Problem statement:
Report each line of the data below in which "QLineEdit" appears.

Task data:

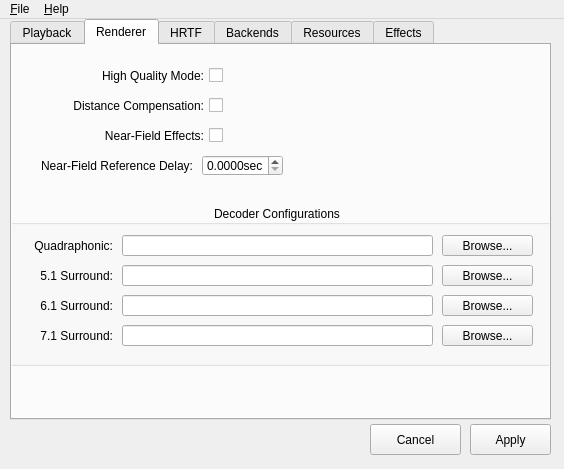
First picture: the form in project/lib/openal/utils/alsoft-config/mainwindow.ui, repository Slushi-Github/lime-nx, before the edit.
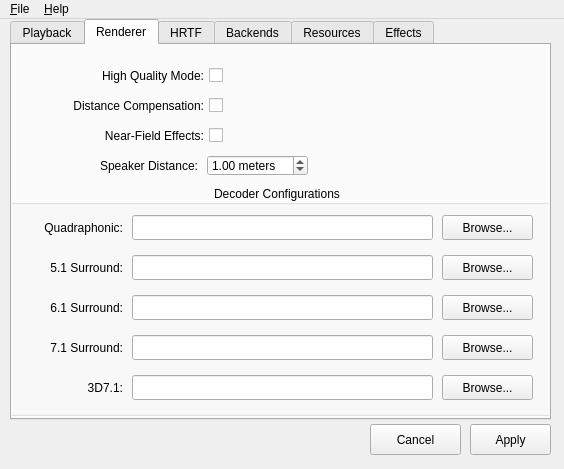
Second picture: the form after the edit. The open tabs and pages were chosen to show the change. Icons and pictures are not drawn.

The edit to the form file:
```diff
--- a/project/lib/openal/utils/alsoft-config/mainwindow.ui
+++ b/project/lib/openal/utils/alsoft-config/mainwindow.ui
@@ -664,9 +664,9 @@
       <property name="geometry">
        <rect>
         <x>-10</x>
-        <y>160</y>
+        <y>140</y>
         <width>551</width>
-        <height>161</height>
+        <height>231</height>
        </rect>
       </property>
       <property name="title">
@@ -678,10 +678,10 @@
       <widget class="QLineEdit" name="decoderQuadLineEdit">
        <property name="geometry">
         <rect>
-         <x>120</x>
+         <x>130</x>
          <y>30</y>
-         <width>311</width>
-         <height>21</height>
+         <width>301</width>
+         <height>25</height>
         </rect>
        </property>
       </widget>
@@ -690,8 +690,8 @@
         <rect>
          <x>20</x>
          <y>30</y>
-         <width>91</width>
-         <height>21</height>
+         <width>101</width>
+         <height>25</height>
         </rect>
        </property>
        <property name="text">
@@ -707,7 +707,7 @@
          <x>440</x>
          <y>30</y>
          <width>91</width>
-         <height>21</height>
+         <height>25</height>
         </rect>
        </property>
        <property name="text">
@@ -717,10 +717,10 @@
       <widget class="QLineEdit" name="decoder51LineEdit">
        <property name="geometry">
         <rect>
-         <x>120</x>
-         <y>60</y>
-         <width>311</width>
-         <height>21</height>
+         <x>130</x>
+         <y>70</y>
+         <width>301</width>
+         <height>25</height>
         </rect>
        </property>
       </widget>
@@ -728,9 +728,9 @@
        <property name="geometry">
         <rect>
          <x>440</x>
-         <y>60</y>
+         <y>70</y>
          <width>91</width>
-         <height>21</height>
+         <height>25</height>
         </rect>
        </property>
        <property name="text">
@@ -741,9 +741,9 @@
        <property name="geometry">
         <rect>
          <x>20</x>
-         <y>60</y>
-         <width>91</width>
-         <height>21</height>
+         <y>70</y>
+         <width>101</width>
+         <height>25</height>
         </rect>
        </property>
        <property name="text">
@@ -757,9 +757,9 @@
        <property name="geometry">
         <rect>
          <x>20</x>
-         <y>90</y>
-         <width>91</width>
-         <height>21</height>
+         <y>110</y>
+         <width>101</width>
+         <height>25</height>
         </rect>
        </property>
        <property name="text">
@@ -772,10 +772,10 @@
       <widget class="QLineEdit" name="decoder61LineEdit">
        <property name="geometry">
         <rect>
-         <x>120</x>
-         <y>90</y>
-         <width>311</width>
-         <height>21</height>
+         <x>130</x>
+         <y>110</y>
+         <width>301</width>
+         <height>25</height>
         </rect>
        </property>
       </widget>
@@ -783,9 +783,9 @@
        <property name="geometry">
         <rect>
          <x>440</x>
-         <y>90</y>
+         <y>110</y>
          <width>91</width>
-         <height>21</height>
+         <height>25</height>
         </rect>
        </property>
        <property name="text">
@@ -796,9 +796,9 @@
        <property name="geometry">
         <rect>
          <x>440</x>
-         <y>120</y>
+         <y>150</y>
          <width>91</width>
-         <height>21</height>
+         <height>25</height>
         </rect>
        </property>
        <property name="text">
@@ -808,10 +808,10 @@
       <widget class="QLineEdit" name="decoder71LineEdit">
        <property name="geometry">
         <rect>
-         <x>120</x>
-         <y>120</y>
-         <width>311</width>
-         <height>21</height>
+         <x>130</x>
+         <y>150</y>
+         <width>301</width>
+         <height>25</height>
         </rect>
        </property>
       </widget>
@@ -819,16 +819,55 @@
        <property name="geometry">
         <rect>
          <x>20</x>
-         <y>120</y>
-         <width>91</width>
-         <height>21</height>
+         <y>150</y>
+         <width>101</width>
+         <height>25</height>
         </rect>
        </property>
        <property name="text">
         <string>7.1 Surround:</string>
        </property>
        <property name="alignment">
-        <set>Qt::AlignRight|Qt::AlignTrailing|Qt::AlignVCenter</set>
+        <set>Qt::AlignmentFlag::AlignRight|Qt::AlignmentFlag::AlignTrailing|Qt::AlignmentFlag::AlignVCenter</set>
+       </property>
+      </widget>
+      <widget class="QLabel" name="label_33">
+       <property name="geometry">
+        <rect>
+         <x>20</x>
+         <y>190</y>
+         <width>101</width>
+         <height>25</height>
+        </rect>
+       </property>
+       <property name="text">
+        <string>3D7.1:</string>
+       </property>
+       <property name="alignment">
+        <set>Qt::AlignmentFlag::AlignRight|Qt::AlignmentFlag::AlignTrailing|Qt::AlignmentFlag::AlignVCenter</set>
+       </property>
+      </widget>
+      <widget class="QLineEdit" name="decoder3D71LineEdit">
+       <property name="geometry">
+        <rect>
+         <x>130</x>
+         <y>190</y>
+         <width>301</width>
+         <height>25</height>
+        </rect>
+       </property>
+      </widget>
+      <widget class="QPushButton" name="decoder3D71Button">
+       <property name="geometry">
+        <rect>
+         <x>440</x>
+         <y>190</y>
+         <width>91</width>
+         <height>25</height>
+        </rect>
+       </property>
+       <property name="text">
+        <string>Browse...</string>
        </property>
       </widget>
      </widget>
@@ -863,9 +902,9 @@
      <widget class="QWidget" name="widget_3" native="true">
       <property name="geometry">
        <rect>
-        <x>-10</x>
+        <x>30</x>
         <y>110</y>
-        <width>281</width>
+        <width>471</width>
         <height>21</height>
        </rect>
       </property>
@@ -883,14 +922,14 @@
       <widget class="QLabel" name="label_27">
        <property name="geometry">
         <rect>
-         <x>20</x>
+         <x>45</x>
          <y>0</y>
-         <width>171</width>
+         <width>111</width>
          <height>21</height>
         </rect>
        </property>
        <property name="text">
-        <string>Near-Field Reference Delay:</string>
+        <string>Speaker Distance:</string>
        </property>
        <property name="alignment">
         <set>Qt::AlignRight|Qt::AlignTrailing|Qt::AlignVCenter</set>
@@ -899,24 +938,30 @@
       <widget class="QDoubleSpinBox" name="decoderNFRefDelaySpinBox">
        <property name="geometry">
         <rect>
-         <x>200</x>
+         <x>165</x>
          <y>0</y>
-         <width>81</width>
+         <width>101</width>
          <height>21</height>
         </rect>
        </property>
        <property name="suffix">
-        <string>sec</string>
+        <string> meters</string>
        </property>
        <property name="decimals">
-        <number>4</number>
+        <number>2</number>
+       </property>
+       <property name="minimum">
+        <double>0.100000000000000</double>
        </property>
        <property name="maximum">
-        <double>1000.000000000000000</double>
+        <double>10.000000000000000</double>
        </property>
        <property name="singleStep">
         <double>0.010000000000000</double>
        </property>
+       <property name="value">
+        <double>1.000000000000000</double>
+       </property>
       </widget>
      </widget>
     </widget>
```
Left out of the diff: 396 changed lines with no effect on the pictures.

Exercise response:
       <widget class="QLineEdit" name="decoderQuadLineEdit">
       <widget class="QLineEdit" name="decoder51LineEdit">
       <widget class="QLineEdit" name="decoder61LineEdit">
       <widget class="QLineEdit" name="decoder71LineEdit">
+      <widget class="QLineEdit" name="decoder3D71LineEdit">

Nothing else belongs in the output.